» **SOURCE DATA**
Start of Block

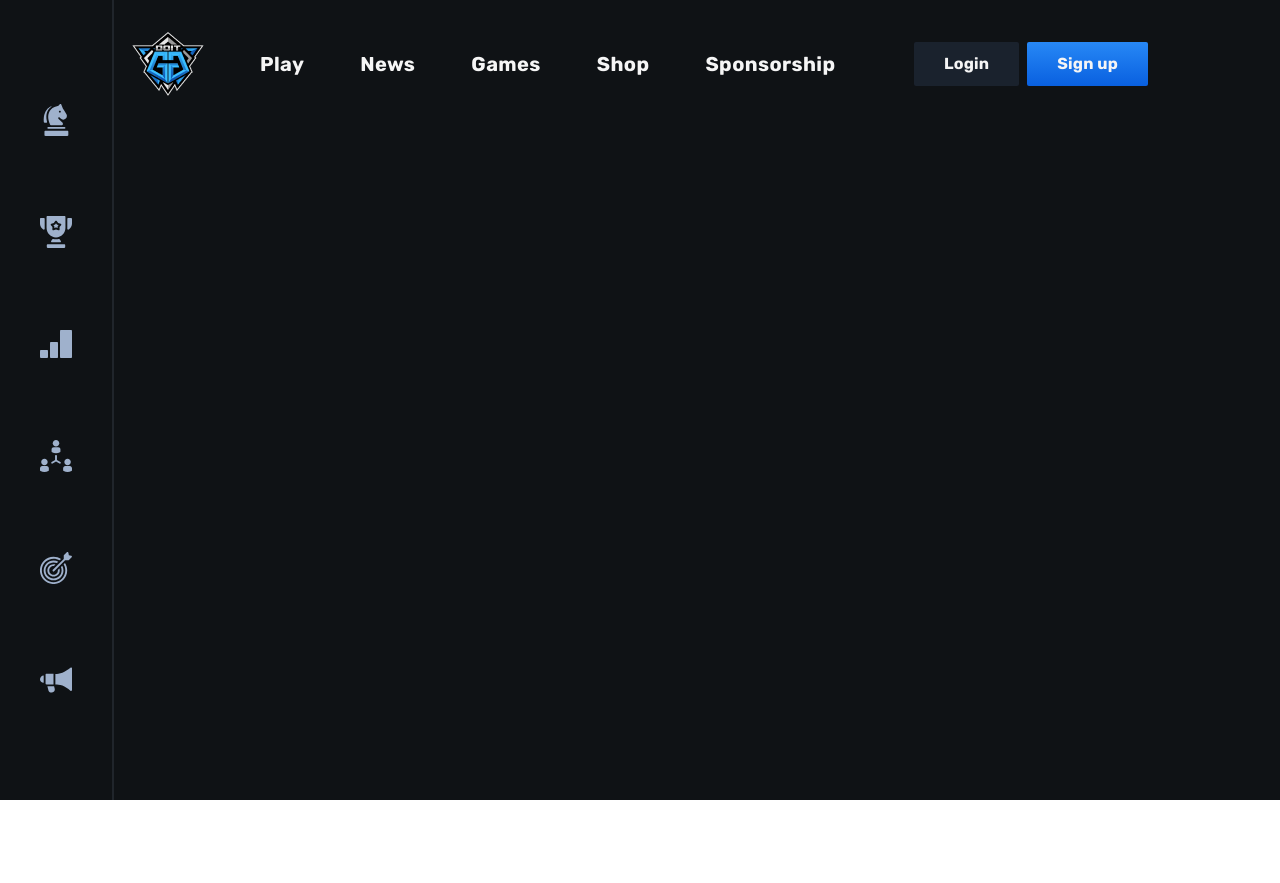
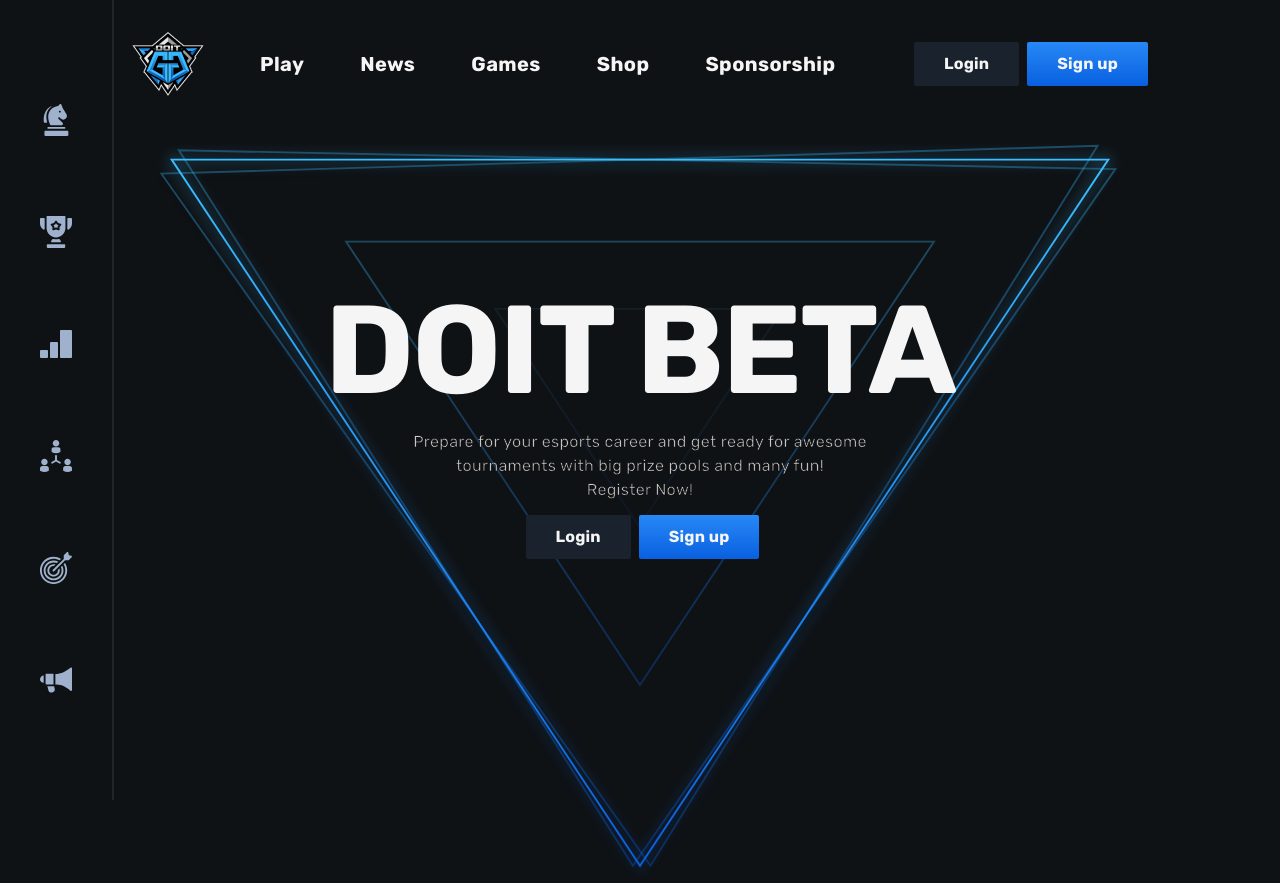
Before and after one commit to M1nt-y/doit-ts, a Vue app: page / in a window 1280 px wide. Before the commit the page ends 800 px from the top, so only its background shows below. Built offline with nearby package versions, Linux system fonts and the light colour scheme.

Commit message:
Making view for an unauthorized user

```diff
--- a/src/pages/HomePage.vue
+++ b/src/pages/HomePage.vue
@@ -1,11 +1,170 @@
 <script setup lang="ts">
+import { computed } from 'vue'
+import { useMainStore } from "@/stores/main"
 
+const mainStore = useMainStore();
+
+const display = computed(() => {
+  return mainStore.windowWidth < 730;
+})
 </script>
 
 <template>
-  <div></div>
+  <div class="container">
+    <div class="first-screen">
+      <svg class="first-screen__triangles" width="1040" height="793" viewBox="0 0 1040 793" fill="none" xmlns="http://www.w3.org/2000/svg">
+        <g opacity="0.32" filter="url(#filter0_d_511_229)">
+          <path d="M531.241 774.837L6.81946 32.9061L1010.65 3.0549L531.241 774.837Z" stroke="url(#paint0_linear_511_229)" stroke-width="2"/>
+        </g>
+        <g opacity="0.32" filter="url(#filter1_d_511_229)">
+          <path d="M512.407 774.927L25.5738 7.80771L1029.65 27.9711L512.407 774.927Z" stroke="url(#paint1_linear_511_229)" stroke-width="2"/>
+        </g>
+        <g filter="url(#filter2_f_511_229)">
+          <path d="M520 775.001L17.8631 17.8108L1022.14 17.8108L520 775.001Z" stroke="url(#paint2_linear_511_229)" stroke-width="2"/>
+        </g>
+        <path d="M520 775.002L17.8628 17.8115L1022.14 17.8115L520 775.002Z" stroke="url(#paint3_linear_511_229)" stroke-width="2"/>
+        <path opacity="0.08" d="M519 410.998L364.859 177.812L673.14 177.812L519 410.998Z" stroke="url(#paint4_linear_511_229)" stroke-width="2"/>
+        <path opacity="0.32" d="M520 581.002L204.863 105.812L835.137 105.812L520 581.002Z" stroke="url(#paint5_linear_511_229)" stroke-width="2"/>
+        <defs>
+          <filter id="filter0_d_511_229" x="0.92749" y="2" width="1015.55" height="782.645" filterUnits="userSpaceOnUse" color-interpolation-filters="sRGB">
+            <feFlood flood-opacity="0" result="BackgroundImageFix"/>
+            <feColorMatrix in="SourceAlpha" type="matrix" values="0 0 0 0 0 0 0 0 0 0 0 0 0 0 0 0 0 0 127 0" result="hardAlpha"/>
+            <feOffset dy="4"/>
+            <feGaussianBlur stdDeviation="2"/>
+            <feColorMatrix type="matrix" values="0 0 0 0 0 0 0 0 0 0 0 0 0 0 0 0 0 0 0.25 0"/>
+            <feBlend mode="normal" in2="BackgroundImageFix" result="effect1_dropShadow_511_229"/>
+            <feBlend mode="normal" in="SourceGraphic" in2="effect1_dropShadow_511_229" result="shape"/>
+          </filter>
+          <filter id="filter1_d_511_229" x="19.7312" y="6.77051" width="1015.8" height="777.966" filterUnits="userSpaceOnUse" color-interpolation-filters="sRGB">
+            <feFlood flood-opacity="0" result="BackgroundImageFix"/>
+            <feColorMatrix in="SourceAlpha" type="matrix" values="0 0 0 0 0 0 0 0 0 0 0 0 0 0 0 0 0 0 127 0" result="hardAlpha"/>
+            <feOffset dy="4"/>
+            <feGaussianBlur stdDeviation="2"/>
+            <feColorMatrix type="matrix" values="0 0 0 0 0 0 0 0 0 0 0 0 0 0 0 0 0 0 0.25 0"/>
+            <feBlend mode="normal" in2="BackgroundImageFix" result="effect1_dropShadow_511_229"/>
+            <feBlend mode="normal" in="SourceGraphic" in2="effect1_dropShadow_511_229" result="shape"/>
+          </filter>
+          <filter id="filter2_f_511_229" x="0" y="0.810791" width="1040" height="792" filterUnits="userSpaceOnUse" color-interpolation-filters="sRGB">
+            <feFlood flood-opacity="0" result="BackgroundImageFix"/>
+            <feBlend mode="normal" in="SourceGraphic" in2="BackgroundImageFix" result="shape"/>
+            <feGaussianBlur stdDeviation="8" result="effect1_foregroundBlur_511_229"/>
+          </filter>
+          <linearGradient id="paint0_linear_511_229" x1="508.705" y1="16.9809" x2="531.295" y2="776.645" gradientUnits="userSpaceOnUse">
+            <stop offset="0" stop-color="#3ABEFF"/>
+            <stop offset="1" stop-color="#095FE0"/>
+          </linearGradient>
+          <linearGradient id="paint1_linear_511_229" x1="527.63" y1="16.8896" x2="512.371" y2="776.736" gradientUnits="userSpaceOnUse">
+            <stop offset="0" stop-color="#3ABEFF"/>
+            <stop offset="1" stop-color="#095FE0"/>
+          </linearGradient>
+          <linearGradient id="paint2_linear_511_229" x1="520" y1="16.8108" x2="520" y2="776.811" gradientUnits="userSpaceOnUse">
+            <stop offset="0" stop-color="#3ABEFF"/>
+            <stop offset="1" stop-color="#095FE0"/>
+          </linearGradient>
+          <linearGradient id="paint3_linear_511_229" x1="520" y1="16.8115" x2="520" y2="776.812" gradientUnits="userSpaceOnUse">
+            <stop offset="0" stop-color="#3ABEFF"/>
+            <stop offset="1" stop-color="#095FE0"/>
+          </linearGradient>
+          <linearGradient id="paint4_linear_511_229" x1="519" y1="176.812" x2="519" y2="412.812" gradientUnits="userSpaceOnUse">
+            <stop offset="0" stop-color="#3ABEFF"/>
+            <stop offset="1" stop-color="#095FE0"/>
+          </linearGradient>
+          <linearGradient id="paint5_linear_511_229" x1="520" y1="104.812" x2="520" y2="582.812" gradientUnits="userSpaceOnUse">
+            <stop offset="0" stop-color="#3ABEFF"/>
+            <stop offset="1" stop-color="#095FE0"/>
+          </linearGradient>
+        </defs>
+      </svg>
+      <div class="first-screen__content">
+        <h1 class="first-screen__title">DOIT<span v-if="!display"> BETA</span></h1>
+        <p class="first-screen__text">
+          Prepare for your esports career and get ready for awesome tournaments with big prize pools and many fun!
+          <br>Register Now!
+        </p>
+        <div class="first-screen__buttons" v-if="!display">
+          <button class="button button-default">Login</button>
+          <button class="button button-gradient">Sign up</button>
+        </div>
+      </div>
+    </div>
+  </div>
 </template>
 
 <style scoped lang="scss">
+.first-screen {
+  margin-top: 15px;
+  width: 100%;
+  &__content {
+    width: 100%;
+    padding-top: 14.9%;
+    display: flex;
+    flex-direction: column;
+    align-items: center;
+    position: absolute;
+    top: 0;
+    left: 50%;
+    transform: translateX(-50%);
+  }
+  &__title {
+    font-size: 125px;
+    line-height: 100%;
+    text-align: center;
+    color: #F5F5F5;
+    letter-spacing: -2px;
+  }
+  &__text {
+    margin-top: 17px;
+    max-width: 463px;
+    font-size: 16px;
+    line-height: 150%;
+    letter-spacing: 0.3px;
+    text-align: center;
+    color: #CCCCCC;
+    -webkit-text-fill-color: #CCCCCC;
+    -webkit-text-stroke: 0.5px #000000;
+  }
+  &__buttons {
+    margin-top: 13px;
+    margin-left: 5px;
+  }
+}
 
+@media screen and (max-width: 1300px) {
+  .first-screen__triangles {
+    display: block;
+    width: 100%;
+    height: auto;
+  }
+}
+
+@media screen and (max-width: 1100px) {
+  .container:nth-child(1) {
+    height: 100%;
+    flex-direction: column;
+    justify-content: center;
+  }
+}
+
+@media screen and (max-width: 875px) {
+  .first-screen__content {
+    padding-top: 10%;
+  }
+  .first-screen__title {
+    font-size: 84px;
+  }
+  .first-screen__text {
+    font-size: 14px;
+    margin-top: 5px;
+  }
+}
+
+@media screen and (max-width: 425px) {
+  .first-screen {
+    margin-top: 0;
+    margin-bottom: 12px;
+    &__content {
+      padding-top: 7.6%;
+    }
+  }
+}
 </style>
```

End of Block

» **EXERCISE AIM**
In the entries above, find each line with the word "size" and show it.

» **RESPONSE**
+    font-size: 125px;
+    font-size: 16px;
+    font-size: 84px;
+    font-size: 14px;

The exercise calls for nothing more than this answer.